In the modified schematic, C2-1 is capacitor C2 of the original circuit, and C2-2 is the additional capacitor.

With the modified tone control, you should hear more high end at lower volumes. The following problems will indicate that you need a smaller bypass cap (C2-2):

This is not a replacement for a bass/treble pair (James, Baxandall or Deluxe reverb circuits), or for a full Fender/Marshall/VOX bass, mid and treble setup. It simply provides more flexibility at the cost of a couple of wiring changes and one extra capacitor, with no hole-drilling or other major modifications.

If you are thinking of adding a basic tone control to an amp with no tone controls, you should probably try that circuit and the modified circuit here, and see which one you like best.

Wiring Details

[original wiring diagram] The original Kalamazoo wiring is shown first. Kalamazoos used brown wire for grounds when filaments were grounded, and brown wire is used here. The brown wire on the right goes to the input jacks (grounded). The brown wire on the left goes to a pin on the 6X4 socket (Model One) or to the tremolo switch (Model Two).

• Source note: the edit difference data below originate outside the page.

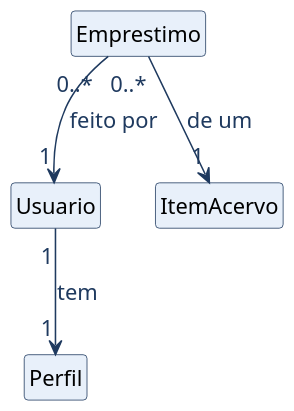
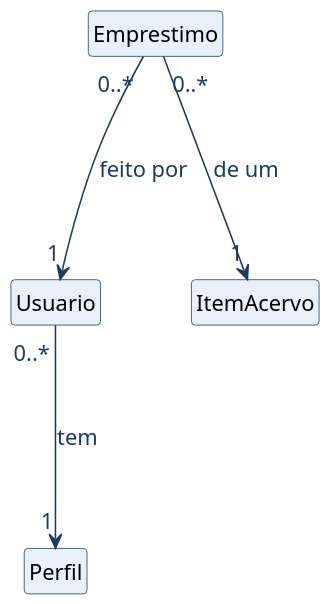
Before and after one commit to josercf/uninove-2026-2-ead-modelagem-oo: the diagram in topico-09-analise-e-projeto/modelo-de-dominio.puml, drawn with PlantUML. The commit also changed 3 other files, not shown here.

```diff
--- a/topico-09-analise-e-projeto/modelo-de-dominio.puml
+++ b/topico-09-analise-e-projeto/modelo-de-dominio.puml
@@ -1,32 +1,32 @@
 @startuml
 ' Modelo de domínio do UC01 (Realizar empréstimo). Conceitual: só nomes e associações.
 ' O teste RastreioTests confere as classes abaixo contra RASTREIO.md e contra o código.
 ' Candidatas que saíram do modelo ficam nas linhas "descartado" e na tabela de RASTREIO.md.
 skinparam backgroundColor white
 skinparam dpi 150
 skinparam defaultFontName Arial
 skinparam defaultFontSize 14
 skinparam shadowing false
 skinparam ArrowColor #1F3A5F
 skinparam ArrowFontColor #1F3A5F
 skinparam ClassBorderColor #1F3A5F
 skinparam ClassBackgroundColor #E8F0FA
 skinparam ClassFontColor #000000
 hide circle
 hide members
 
 ' descartado: Atendente : ator fora do sistema, não é classe do domínio
 ' descartado: Multa : é um estado do usuário (multa em aberto), sem comportamento próprio
 ' descartado: Pendencia : é uma consulta sobre o usuário (UC05), não guarda dados
 ' descartado: Limite : é um valor que depende do perfil, vive como atributo
 ' descartado: Reserva : pertence ao UC03, que o código ainda não implementa
 
 class Usuario
 class Perfil
 class ItemAcervo
 class Emprestimo
 
-Usuario "1" --> "1" Perfil : tem
-Emprestimo "0..*" --> "1" Usuario : feito por
-Emprestimo "0..*" --> "1" ItemAcervo : de um
+Usuario "0..*" ---> "1" Perfil : tem
+Emprestimo "0..*" ---> "1" Usuario : feito por
+Emprestimo "0..*" ---> "1" ItemAcervo : de um
 @enduml
```
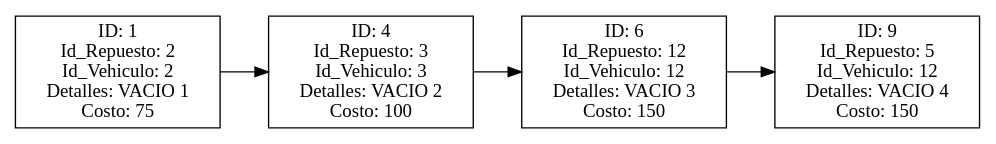
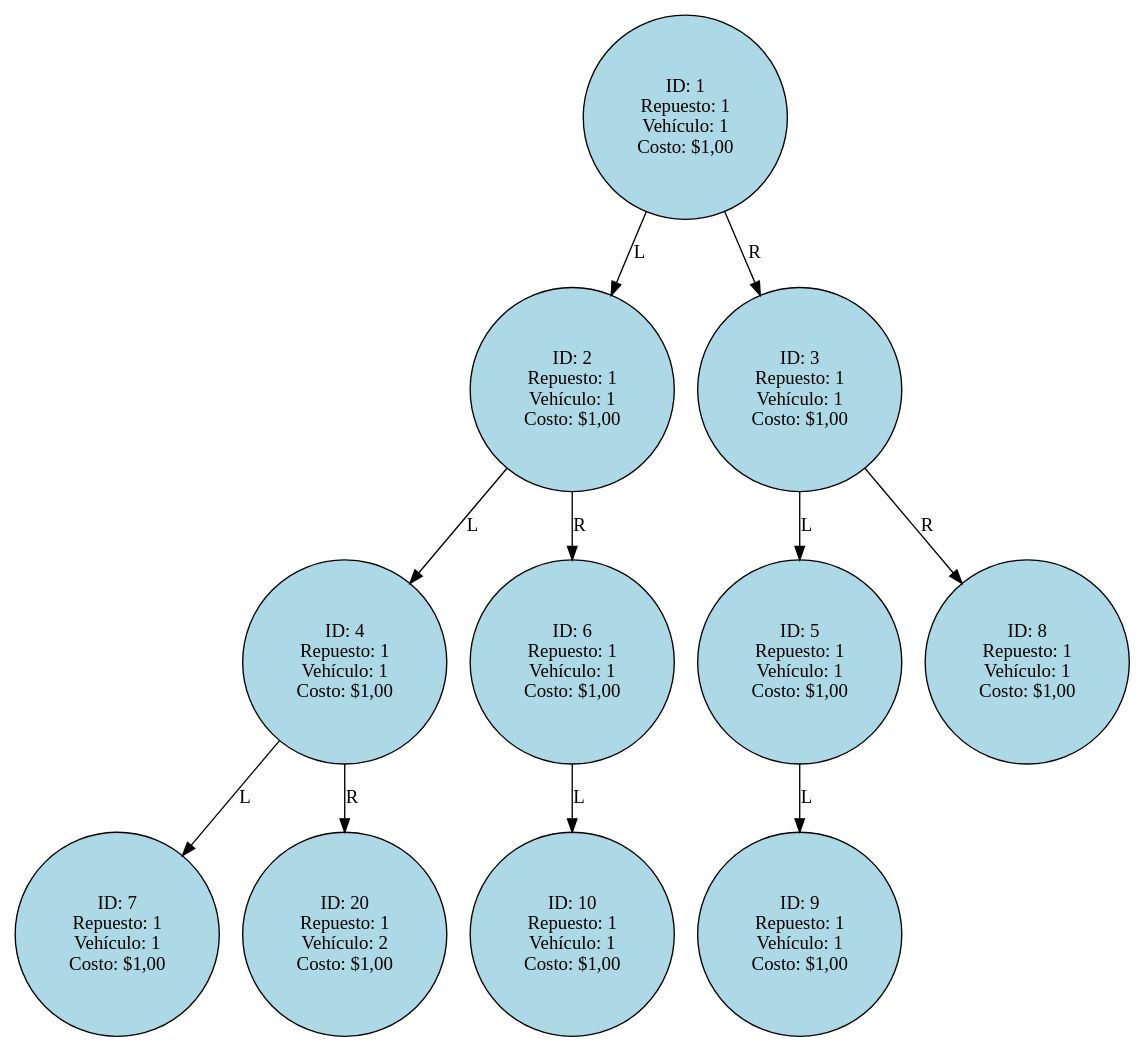
Before and after one commit to EstebanTrampe01/-EDD-1S2025_202300431: the diagram in FASE#2/AutoGest/reports/Servicios.dot, drawn with Graphviz. The commit also changed 57 other files, not shown here.

```diff
--- a/FASE#2/AutoGest/reports/Servicios.dot
+++ b/FASE#2/AutoGest/reports/Servicios.dot
@@ -1,12 +1,25 @@
 digraph G {
-rankdir=LR;
-node [shape=record];
-splines=true;
-node0 [label="ID: 1 \n Id_Repuesto: 2 \n Id_Vehiculo: 2 \n Detalles: VACIO 1 \n Costo: 75"]
-node0 -> node1;
-node1 [label="ID: 4 \n Id_Repuesto: 3 \n Id_Vehiculo: 3 \n Detalles: VACIO 2 \n Costo: 100"]
-node1 -> node2;
-node2 [label="ID: 6 \n Id_Repuesto: 12 \n Id_Vehiculo: 12 \n Detalles: VACIO 3 \n Costo: 150"]
-node2 -> node3;
-node3 [label="ID: 9 \n Id_Repuesto: 5 \n Id_Vehiculo: 12 \n Detalles: VACIO 4 \n Costo: 150"]
+node [shape=circle, style=filled, fillcolor=lightblue];
+rankdir=TB;
+node1 [label="ID: 1\nRepuesto: 1\nVehículo: 1\nCosto: $1,00"];
+node2 [label="ID: 2\nRepuesto: 1\nVehículo: 1\nCosto: $1,00"];
+node4 [label="ID: 4\nRepuesto: 1\nVehículo: 1\nCosto: $1,00"];
+node7 [label="ID: 7\nRepuesto: 1\nVehículo: 1\nCosto: $1,00"];
+node20 [label="ID: 20\nRepuesto: 1\nVehículo: 2\nCosto: $1,00"];
+node6 [label="ID: 6\nRepuesto: 1\nVehículo: 1\nCosto: $1,00"];
+node10 [label="ID: 10\nRepuesto: 1\nVehículo: 1\nCosto: $1,00"];
+node3 [label="ID: 3\nRepuesto: 1\nVehículo: 1\nCosto: $1,00"];
+node5 [label="ID: 5\nRepuesto: 1\nVehículo: 1\nCosto: $1,00"];
+node9 [label="ID: 9\nRepuesto: 1\nVehículo: 1\nCosto: $1,00"];
+node8 [label="ID: 8\nRepuesto: 1\nVehículo: 1\nCosto: $1,00"];
+node1 -> node2 [label="L"];
+node1 -> node3 [label="R"];
+node2 -> node4 [label="L"];
+node2 -> node6 [label="R"];
+node4 -> node7 [label="L"];
+node4 -> node20 [label="R"];
+node6 -> node10 [label="L"];
+node3 -> node5 [label="L"];
+node3 -> node8 [label="R"];
+node5 -> node9 [label="L"];
 }
```
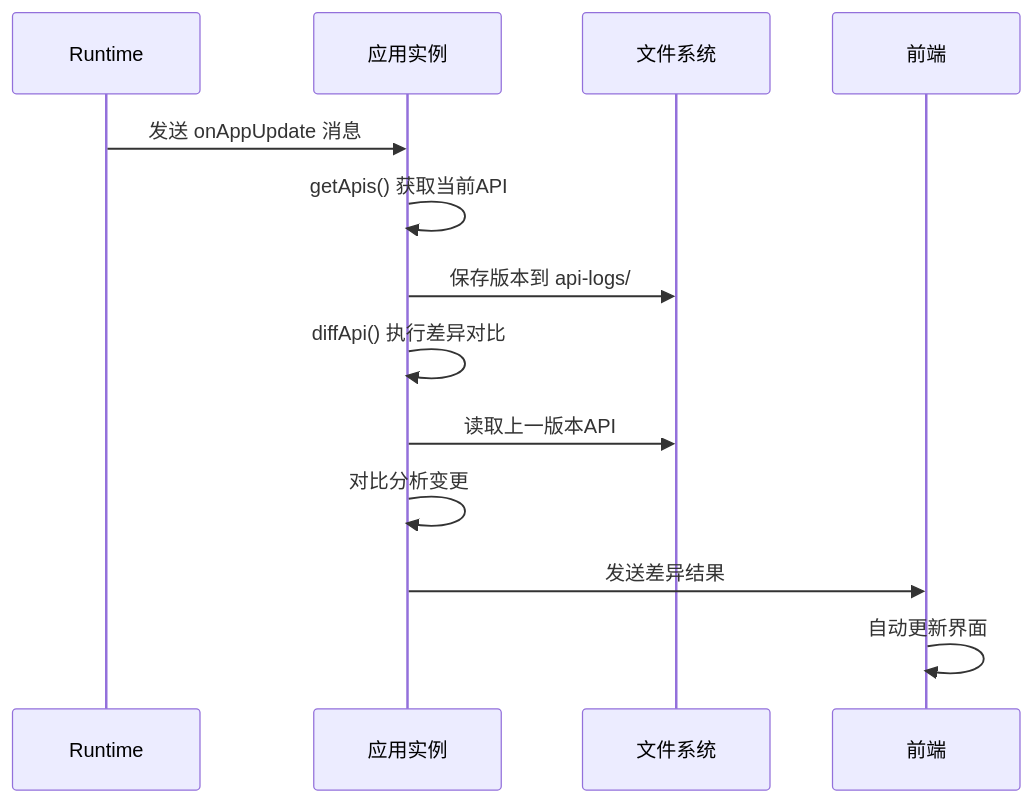
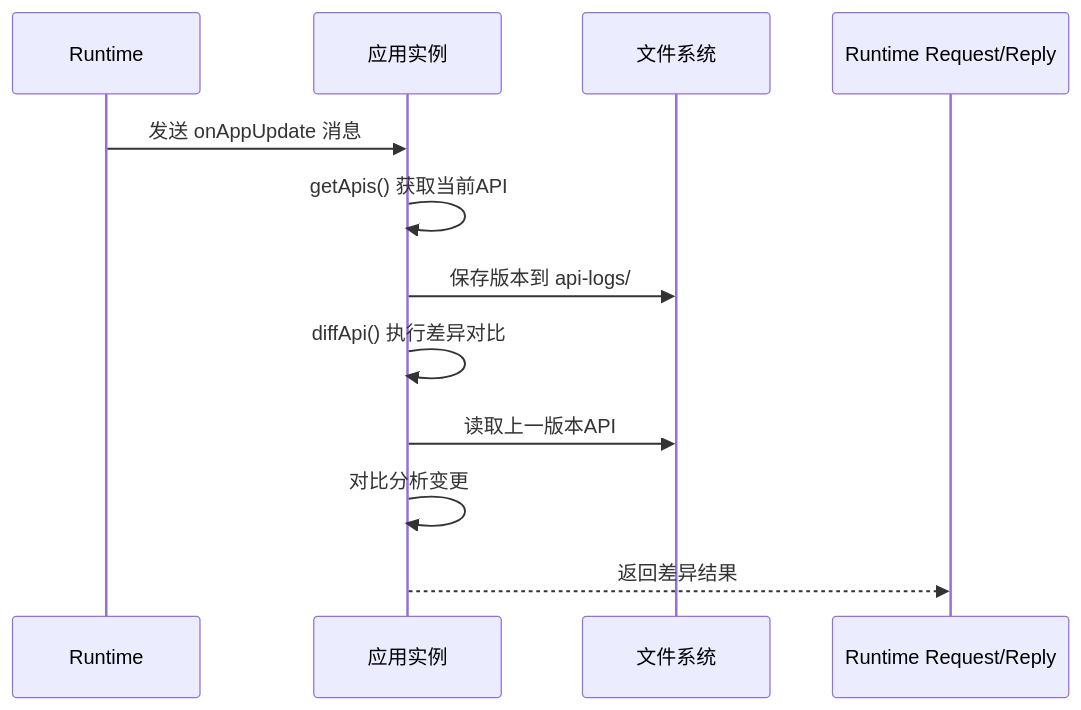
One commit to kageos/kageos changed the diagram in sdk/agent-app/API_DIFF_README.md. Above: the diagram before and after it, drawn with Mermaid. The commit also changed other lines of this file and 88 other files, not shown here.

````diff
--- a/sdk/agent-app/API_DIFF_README.md
+++ b/sdk/agent-app/API_DIFF_README.md
@@ -9,16 +9,15 @@
 ```mermaid
 sequenceDiagram
     participant Runtime as Runtime
     participant App as 应用实例
     participant FileSystem as 文件系统
-    participant Frontend as 前端
+    participant RuntimeReply as Runtime Request/Reply
 
     Runtime->>App: 发送 onAppUpdate 消息
     App->>App: getApis() 获取当前API
     App->>FileSystem: 保存版本到 api-logs/
     App->>App: diffApi() 执行差异对比
     App->>FileSystem: 读取上一版本API
     App->>App: 对比分析变更
-    App->>Frontend: 发送差异结果
-    Frontend->>Frontend: 自动更新界面
+    App-->>RuntimeReply: 返回差异结果
 ```
````
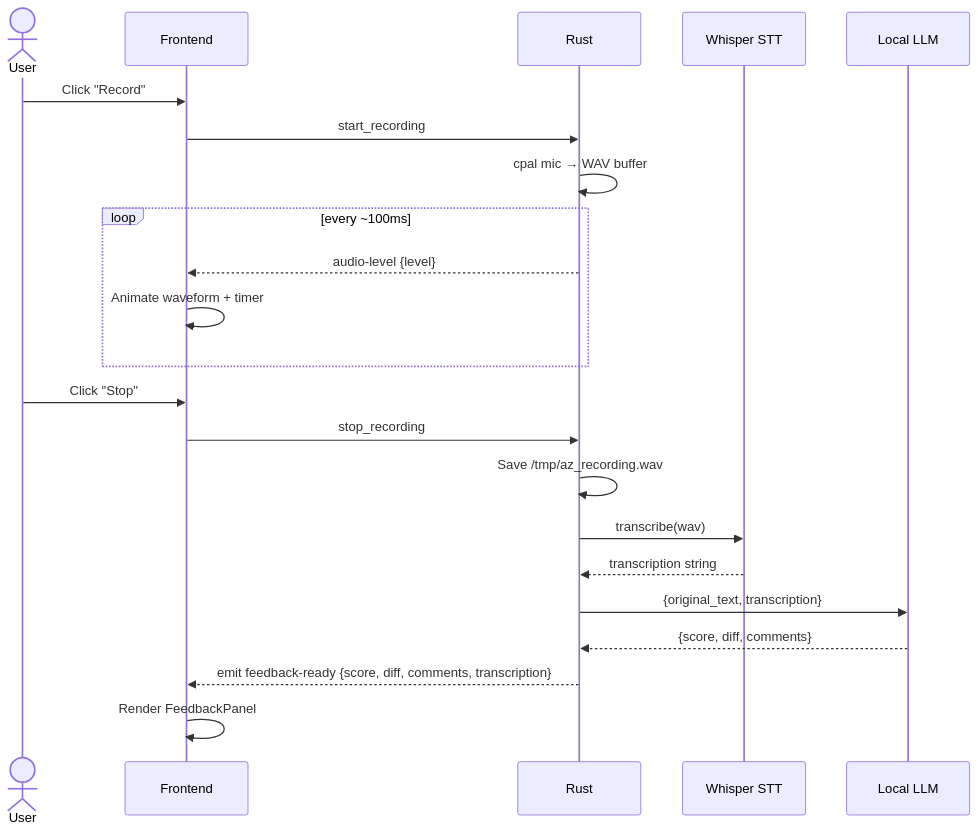
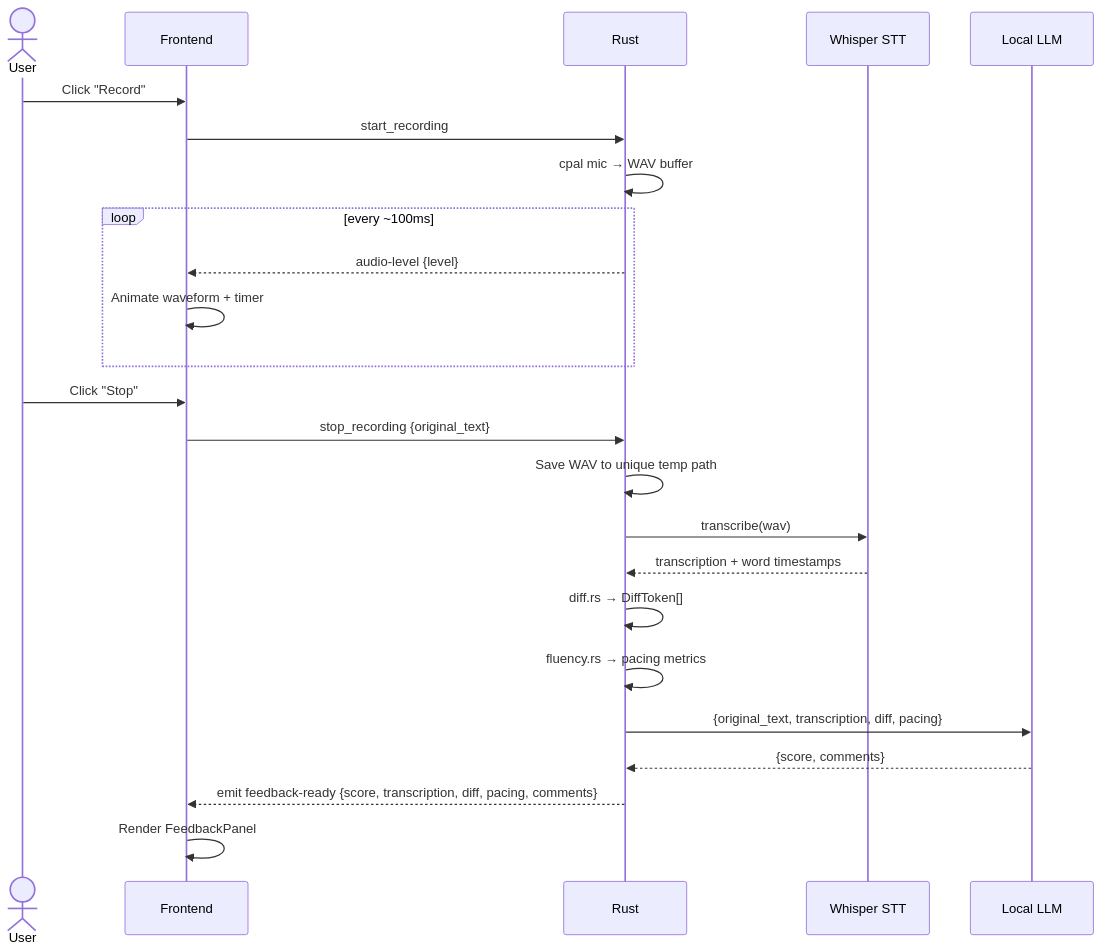
One commit to yaominzh/azReadAnalyzer changed the fourth of 4 diagrams in docs/superpowers/specs/2026-06-07-azreadanalyzer-design.md. Above: the diagram before and after it, drawn with Mermaid. The commit also changed other lines of this file and 1 other file, not shown here.

````diff
--- a/docs/superpowers/specs/2026-06-07-azreadanalyzer-design.md
+++ b/docs/superpowers/specs/2026-06-07-azreadanalyzer-design.md
@@ -212,25 +229,27 @@
 ```mermaid
 sequenceDiagram
     actor U as User
     participant FE as Frontend
     participant RS as Rust
     participant WH as Whisper STT
     participant LM as Local LLM
 
     U->>FE: Click "Record"
     FE->>RS: start_recording
     RS->>RS: cpal mic → WAV buffer
     loop every ~100ms
         RS-->>FE: audio-level {level}
         FE->>FE: Animate waveform + timer
     end
     U->>FE: Click "Stop"
-    FE->>RS: stop_recording
-    RS->>RS: Save /tmp/az_recording.wav
+    FE->>RS: stop_recording {original_text}
+    RS->>RS: Save WAV to unique temp path
     RS->>WH: transcribe(wav)
-    WH-->>RS: transcription string
-    RS->>LM: {original_text, transcription}
-    LM-->>RS: {score, diff, comments}
-    RS-->>FE: emit feedback-ready {score, diff, comments, transcription}
+    WH-->>RS: transcription + word timestamps
+    RS->>RS: diff.rs → DiffToken[]
+    RS->>RS: fluency.rs → pacing metrics
+    RS->>LM: {original_text, transcription, diff, pacing}
+    LM-->>RS: {score, comments}
+    RS-->>FE: emit feedback-ready {score, transcription, diff, pacing, comments}
     FE->>FE: Render FeedbackPanel
 ```
````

The Kalamazoos use green and blue wires as shown for these particular circuits. This follows the standard wiring color code, where blue is used for plates and green is used for control grids.

[original wiring diagram] The modified circuit leaves things where they are as much as possible. The brown wire between the pots now goes to a grounded lug where it connects to the new capacitor. The blue lead was moved to the other side of the tone pot. Without this change, the pot would work backwards to the normal scheme; full treble would be counter-clockwise. The new wire is purple in the diagram; proper color coding would suggest blue wire for this, since it's closer to the plate than to the next stage's grid.

On the Model One, the grounded lug used for the new capacitor tie point is right next to the ungrounded lug the other cap uses. On the Model Two, you can use the grounded lug with two resistors in the tremolo oscillator circuit. Just make sure with the Model Two that you also ground the now free brown wire from the tremolo switch, or you will get some nasty noises in your amp, even with the volume all the way down.

On other amps, use any convenient, grounded tie point, and make sure you don't break any ground chains or cause any ground loops. I was tempted to convert the Kalamazoo to a star ground scheme, but it's already so quiet, it's just not worth the effort.

NOTE! On the Model One, if you disconnect the brown wire from the common ground pin on the rectifier socket to the tone control, that pin on the rectifier socket will no longer be grounded, and the amp will just hum horribly rather than do anything guitarish. Make sure you run a wire from this pin to some other ground point! (Thanks very much to Tony McMahon for bringing to my attention that I'd left this off the site!)

Last updated: 23 March 2006

Copyright Y2K Miles O'Neal, Austin, TX. All rights reserved.

Miles O'Neal <roadkills.r.us@XYZZY.gmail.com> [remove the "XYZZY." to make things work!] c/o RNN / 1705 Oak Forest Dr / Round Rock, TX / 78681-1514